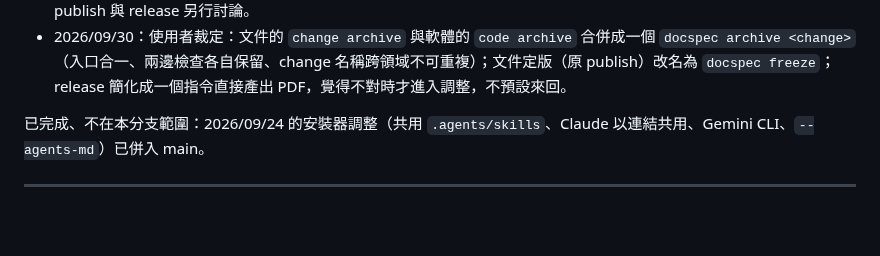
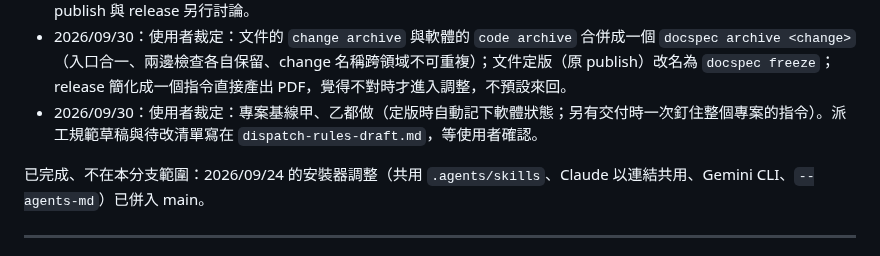
Before and after one commit to DennisHuang890331/docspec, a Markdown page: docs/dev/system-design.md, the part around the change. GitHub-like rendering; blank space fills up the shorter version.

Commit message:
Draft the dispatch rules and list the agreed changes for review
Co-Authored-By: Claude Opus 5.5 <noreply@anthropic.com>
Claude-Session: https://claude.ai/code/session_01L8BmAHKT32eEvPmHCNnv4T

```diff
--- a/docs/dev/system-design.md
+++ b/docs/dev/system-design.md
@@ -37,6 +37,7 @@
 - 2026/09/30：開始設計「派工規範」（多 agent 協作規則），以台中港 AGENTS.md 為參考。使用者裁定：規範的語言依專案 config 的主語言；模型選擇只寫原則、不寫型號；「用段落與條列、不用表格」是使用者個人偏好，不放進專案預設。待討論：dspx-govern 是否該是 skill（使用者認為應該是工具或自動行為）、dspx-publish 與 dspx-release 難用的檢討。
 - 2026/09/30：使用者裁定：拿掉 dspx-govern 這個 skill，改成 AGENTS.md 的固定行為（開工看 brief、決定先覆述再記錄、方向改變看 impact）加上指令說明；「白話、先講結論、代號放括號、不自創名詞」列為所有專案的預設溝通規則。publish 與 release 另行討論。
 - 2026/09/30：使用者裁定：文件的 `change archive` 與軟體的 `code archive` 合併成一個 `docspec archive <change>`（入口合一、兩邊檢查各自保留、change 名稱跨領域不可重複）；文件定版（原 publish）改名為 `docspec freeze`；release 簡化成一個指令直接產出 PDF，覺得不對時才進入調整，不預設來回。
+- 2026/09/30：使用者裁定：專案基線甲、乙都做（定版時自動記下軟體狀態；另有交付時一次釘住整個專案的指令）。派工規範草稿與待改清單寫在 `dispatch-rules-draft.md`，等使用者確認。
 
 已完成、不在本分支範圍：2026/09/24 的安裝器調整（共用 `.agents/skills`、Claude 以連結共用、Gemini CLI、`--agents-md`）已併入 main。
 
```
Also changed, not shown: docs/dev/dispatch-rules-draft.md (added, +109 -0 lines).
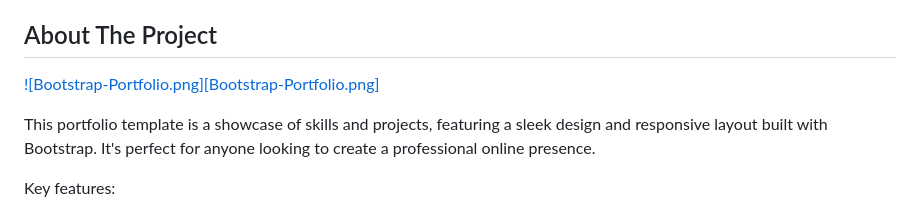
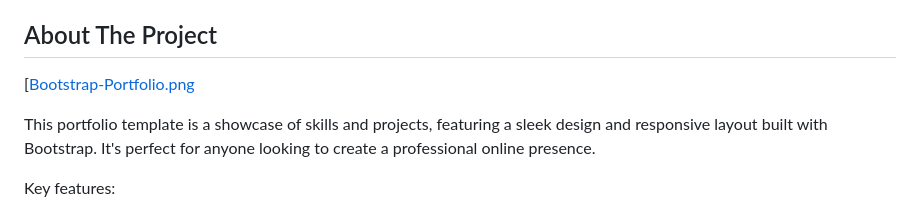
Before and after one commit to ToussaintPhillips/Bootstrap-Portfolio, a Markdown page: README.md, the part around the change. Drawn GitHub-style.

```diff
--- a/README.md
+++ b/README.md
@@ -44,7 +44,7 @@
 <!-- ABOUT THE PROJECT -->
 ## About The Project
 
-[![Bootstrap-Portfolio.png][Bootstrap-Portfolio.png]](Bootstrap-Portfolio.png)
+[[Bootstrap-Portfolio.png](Bootstrap-Portfolio.png)
 
 This portfolio template is a showcase of skills and projects, featuring a sleek design and responsive layout built with Bootstrap. It's perfect for anyone looking to create a professional online presence.
 
```
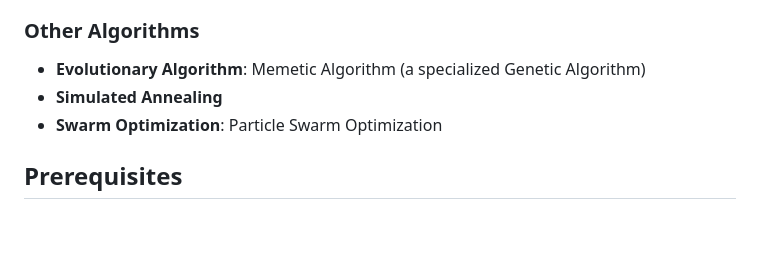
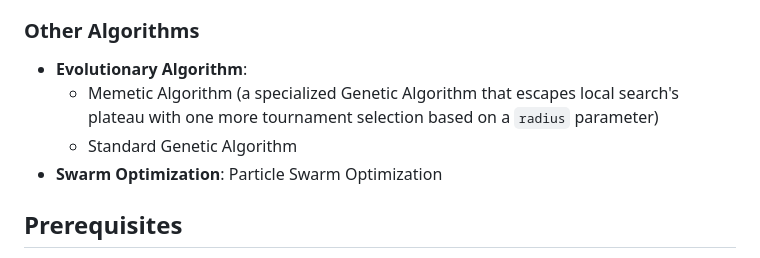
Before and after one commit to AI-Enabled-Software-Testing/Hyperparameter-Tuning-Search-Project, a Markdown page: README.md, the part around one of its changes. GitHub-like rendering; blank space fills up the shorter version.

```diff
--- a/README.md
+++ b/README.md
@@ -24,7 +23,8 @@ This is our [idea](./Project%20Proposal/Project%20Proposal%20-%20Fernando%20and%
 
 ### Other Algorithms
-* **Evolutionary Algorithm**: Memetic Algorithm (a specialized Genetic Algorithm)
-* **Simulated Annealing**
+* **Evolutionary Algorithm**:
+   * Memetic Algorithm (a specialized Genetic Algorithm that escapes local search's plateau with one more tournament selection based on a `radius` parameter)
+   * Standard Genetic Algorithm
 * **Swarm Optimization**: Particle Swarm Optimization
 
 ## Prerequisites
```
Also changed, not shown: other parts of README.md (+43 -2 lines).
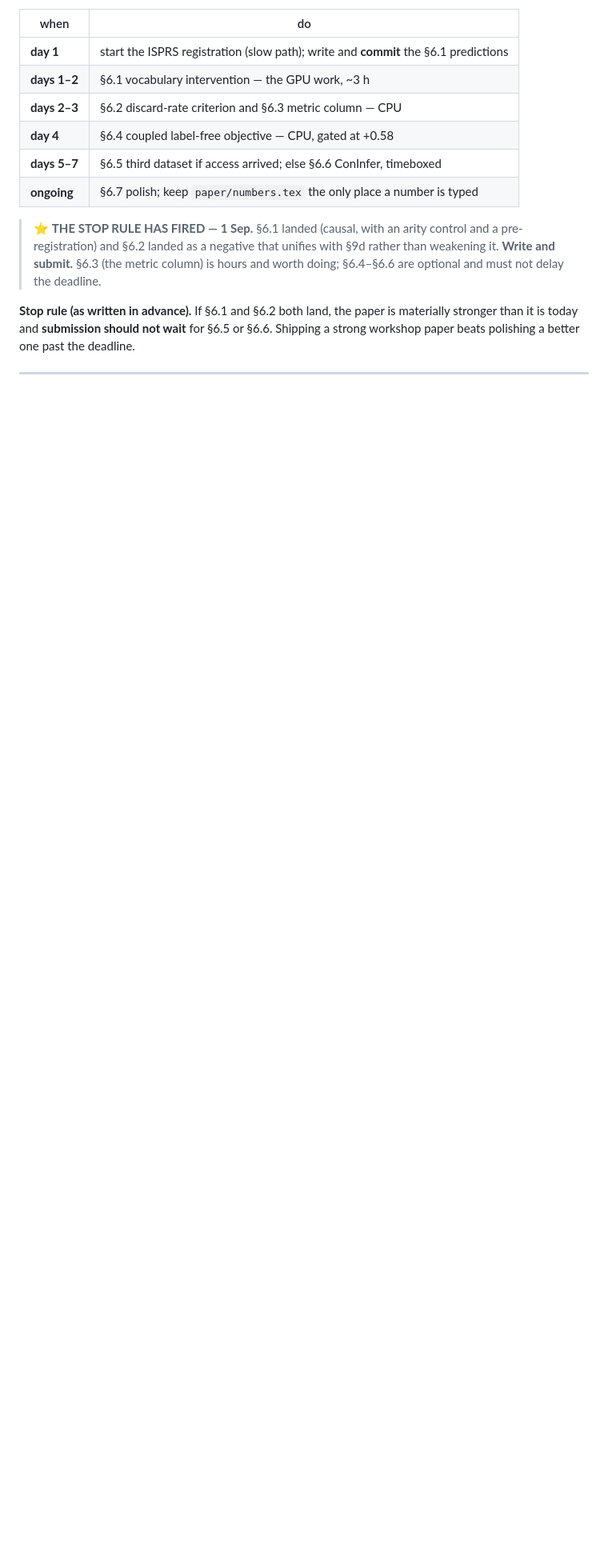
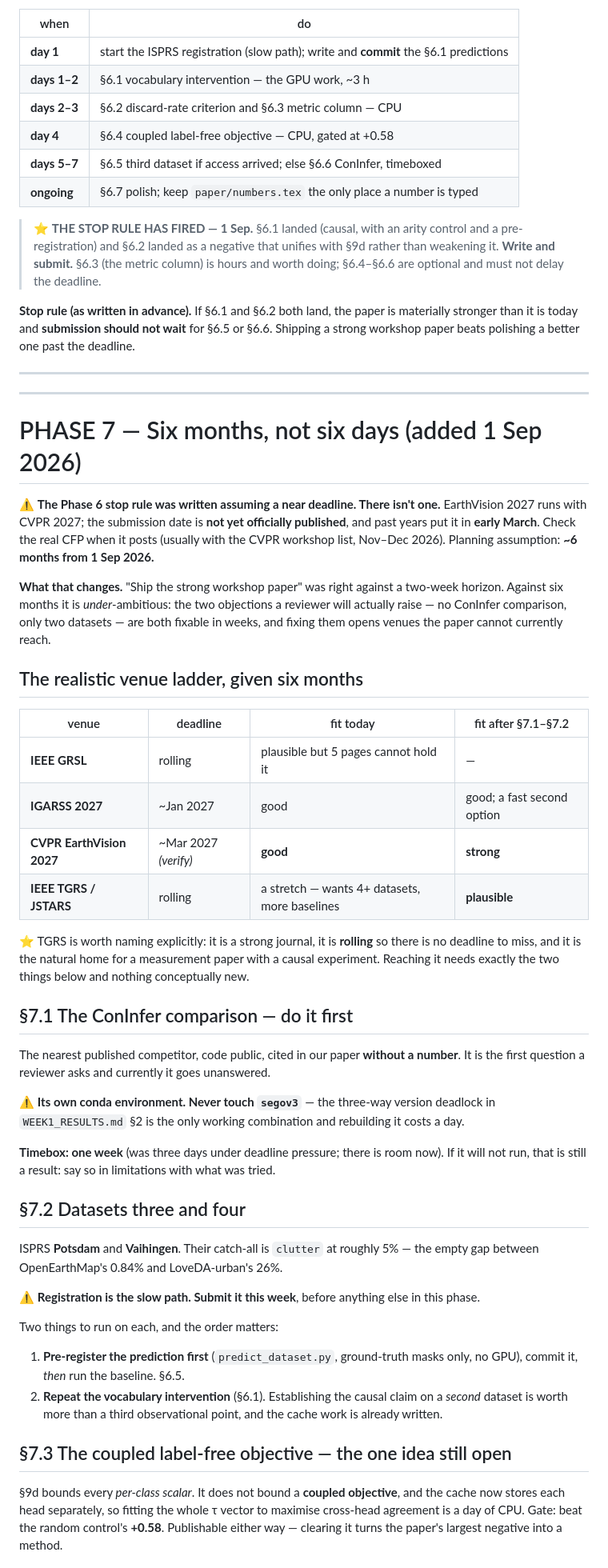
Before and after one commit to FasterThanAi/FreeTraining-OVSS, a Markdown page: ROADMAP.md, the part around one of its changes. Shown at 80% size. GitHub-like rendering; blank space fills up the shorter version.

Commit message:
docs: ROADMAP Phase 7 -- six months, not six days
The Phase 6 stop rule assumed a near deadline. EarthVision 2027 runs with
CVPR 2027 and past years put submission in early March, so the horizon is
about 6 months. Dates are not officially published yet -- verify the CFP when
it posts.

That makes shipping the workshop paper now under-ambitious. The two objections
a reviewer will actually raise -- no ConInfer number, only two datasets -- are
both fixable in weeks, and fixing them puts IEEE TGRS in range, which is
rolling and so has no deadline to miss.

Phase 7: ConInfer first (its own conda env, one week), then datasets 3-4 with
the ISPRS registration submitted immediately since it is the slow path. On
each of those, pre-register the prediction AND repeat the vocabulary
intervention -- a second causal dataset is worth more than a third
observational one. Then the coupled label-free objective, the one family 9d
does not bound.

Content freeze 1 January 2027. Six months is enough to do three good things
and far too much time to keep finding a fourth.

Co-Authored-By: Claude Opus 5 <noreply@anthropic.com>
Claude-Session: https://claude.ai/code/session_018siGPYwTGoas1McjGhcuYx

```diff
--- a/ROADMAP.md
+++ b/ROADMAP.md
@@ -538,3 +538,61 @@ better one past the deadline.
 
 ---
 
+---
+
+# PHASE 7 — Six months, not six days (added 1 Sep 2026)
+
+⚠️ **The Phase 6 stop rule was written assuming a near deadline. There isn't one.**
+EarthVision 2027 runs with CVPR 2027; the submission date is **not yet officially published**, and
+past years put it in **early March**. Check the real CFP when it posts (usually with the CVPR
+workshop list, Nov–Dec 2026). Planning assumption: **~6 months from 1 Sep 2026.**
+
+**What that changes.** "Ship the strong workshop paper" was right against a two-week horizon. Against
+six months it is *under*-ambitious: the two objections a reviewer will actually raise — no ConInfer
+comparison, only two datasets — are both fixable in weeks, and fixing them opens venues the paper
+cannot currently reach.
+
+## The realistic venue ladder, given six months
+
+| venue | deadline | fit today | fit after §7.1–§7.2 |
+|---|---|---|---|
+| **IEEE GRSL** | rolling | plausible but 5 pages cannot hold it | — |
+| **IGARSS 2027** | ~Jan 2027 | good | good; a fast second option |
+| **CVPR EarthVision 2027** | ~Mar 2027 *(verify)* | **good** | **strong** |
+| **IEEE TGRS / JSTARS** | rolling | a stretch — wants 4+ datasets, more baselines | **plausible** |
+
+⭐ TGRS is worth naming explicitly: it is a strong journal, it is **rolling** so there is no deadline
+to miss, and it is the natural home for a measurement paper with a causal experiment. Reaching it
+needs exactly the two things below and nothing conceptually new.
+
+## §7.1 The ConInfer comparison — do it first
+
+The nearest published competitor, code public, cited in our paper **without a number**. It is the
+first question a reviewer asks and currently it goes unanswered.
+
+⚠️ **Its own conda environment. Never touch `segov3`** — the three-way version deadlock in
+`WEEK1_RESULTS.md` §2 is the only working combination and rebuilding it costs a day.
+
+**Timebox: one week** (was three days under deadline pressure; there is room now). If it will not run,
+that is still a result: say so in limitations with what was tried.
+
+## §7.2 Datasets three and four
+
+ISPRS **Potsdam** and **Vaihingen**. Their catch-all is `clutter` at roughly 5% — the empty gap
+between OpenEarthMap's 0.84% and LoveDA-urban's 26%.
+
+⚠️ **Registration is the slow path. Submit it this week**, before anything else in this phase.
+
+Two things to run on each, and the order matters:
+1. **Pre-register the prediction first** (`predict_dataset.py`, ground-truth masks only, no GPU),
+   commit it, *then* run the baseline. §6.5.
+2. **Repeat the vocabulary intervention** (§6.1). Establishing the causal claim on a *second*
+   dataset is worth more than a third observational point, and the cache work is already written.
+
+## §7.3 The coupled label-free objective — the one idea still open
+
+§9d bounds every *per-class scalar*. It does not bound a **coupled objective**, and the cache now
+stores each head separately, so fitting the whole τ vector to maximise cross-head agreement is a day
+of CPU. Gate: beat the random control's **+0.58**. Publishable either way — clearing it turns the
+paper's largest negative into a method.
+
```
Also changed, not shown: other parts of ROADMAP.md (+23 -0 lines), CLAUDE.md (+10 -0 lines).
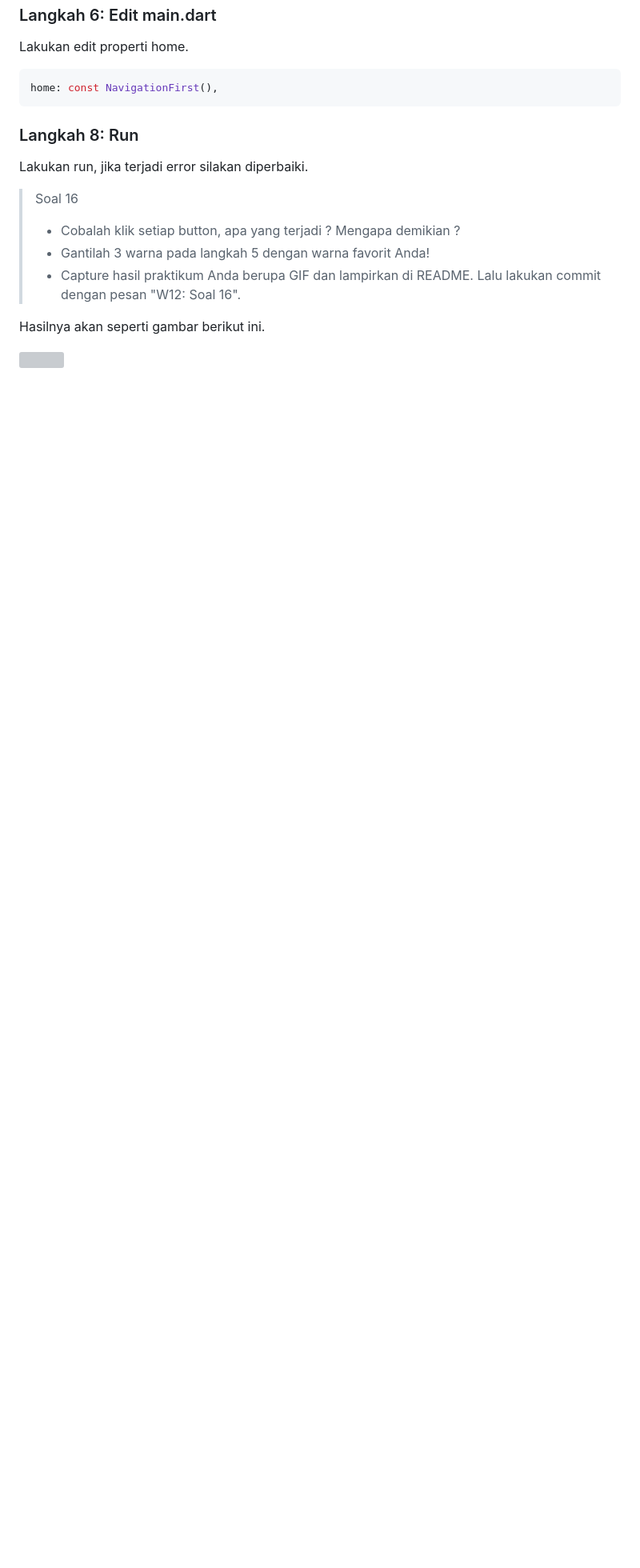
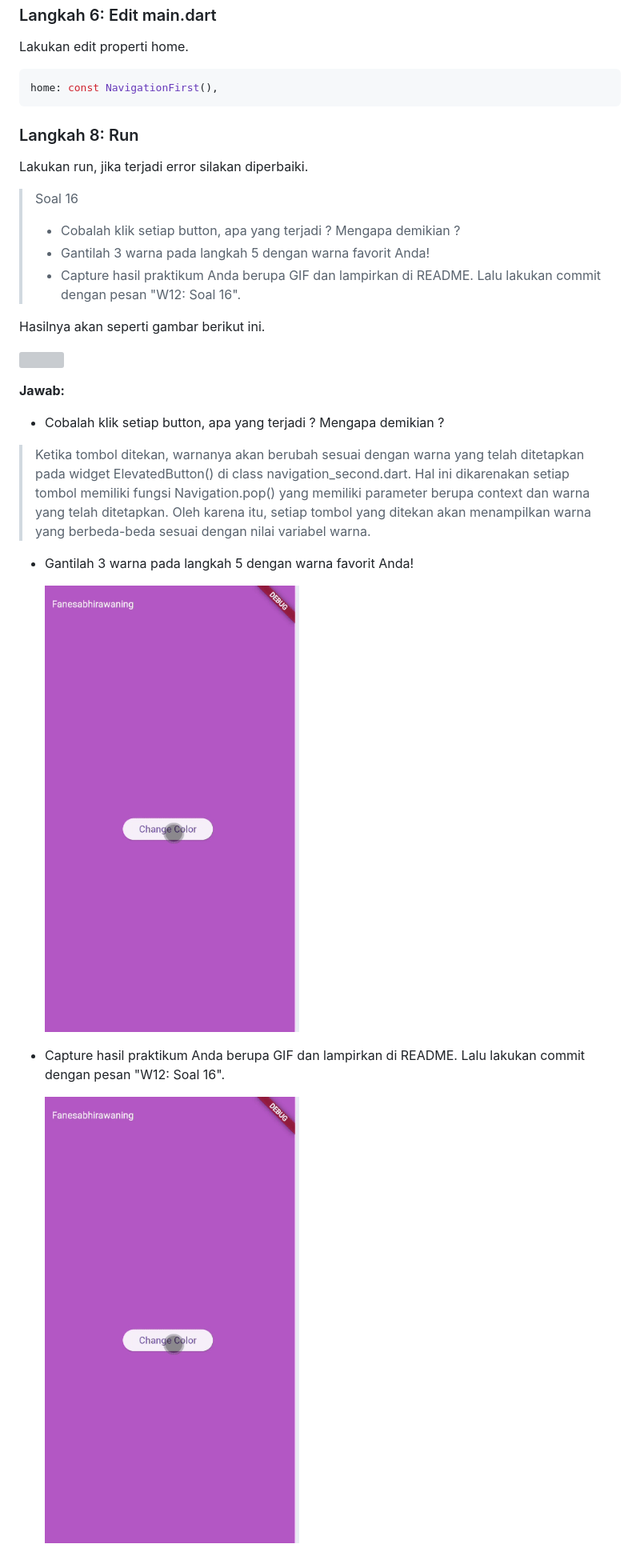
Before and after one commit to FanesabhirawaningSulistyo/Mobile_Ganjil_2024, a Markdown page: Pertemuan 11/laporan.md, the part around the change. Shown: that part at 80% size. GitHub-like rendering; pictures changed too: Pertemuan 11/img/soal16.gif (added); blank space fills up the shorter version; grey boxes are pictures that could not be loaded.

Commit message:
Pertemuan 11 : Praktikum 8 Soal 16

```diff
--- a/Pertemuan 11/laporan.md
+++ b/Pertemuan 11/laporan.md
@@ -614,4 +614,14 @@ Lakukan run, jika terjadi error silakan diperbaiki.<p>
 > - Capture hasil praktikum Anda berupa GIF dan lampirkan di README. Lalu lakukan commit dengan pesan "W12: Soal 16".
 
 Hasilnya akan seperti gambar berikut ini.<p>
-<img src="https://jti-polinema.github.io/flutter-codelab/12-async/img//b363de9b154b9314.png">
+<img src="https://jti-polinema.github.io/flutter-codelab/12-async/img//b363de9b154b9314.png"><p>
+
+**Jawab:**
+- Cobalah klik setiap button, apa yang terjadi ? Mengapa demikian ?<p>
+> Ketika tombol ditekan, warnanya akan berubah sesuai dengan warna yang telah ditetapkan pada widget ElevatedButton() di class navigation_second.dart. Hal ini dikarenakan setiap tombol memiliki fungsi Navigation.pop() yang memiliki parameter berupa context dan warna yang telah ditetapkan. Oleh karena itu, setiap tombol yang ditekan akan menampilkan warna yang berbeda-beda sesuai dengan nilai variabel warna.<p>
+
+- Gantilah 3 warna pada langkah 5 dengan warna favorit Anda!<p>
+<img src="img/soal16.gif"><p>
+
+- Capture hasil praktikum Anda berupa GIF dan lampirkan di README. Lalu lakukan commit dengan pesan "W12: Soal 16".<p>
+<img src="img/soal16.gif"><p>
```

--------------------------------------------------

**EXERCISE:**
Going through the entries above, show each line that contains "deadline".

**REPLY TO THE TASK:**
The Phase 6 stop rule assumed a near deadline. EarthVision 2027 runs with
rolling and so has no deadline to miss.
@@ -538,3 +538,61 @@ better one past the deadline.
+⚠️ **The Phase 6 stop rule was written assuming a near deadline. There isn't one.**
+| venue | deadline | fit today | fit after §7.1–§7.2 |
+⭐ TGRS is worth naming explicitly: it is a strong journal, it is **rolling** so there is no deadline
+**Timebox: one week** (was three days under deadline pressure; there is room now). If it will not run,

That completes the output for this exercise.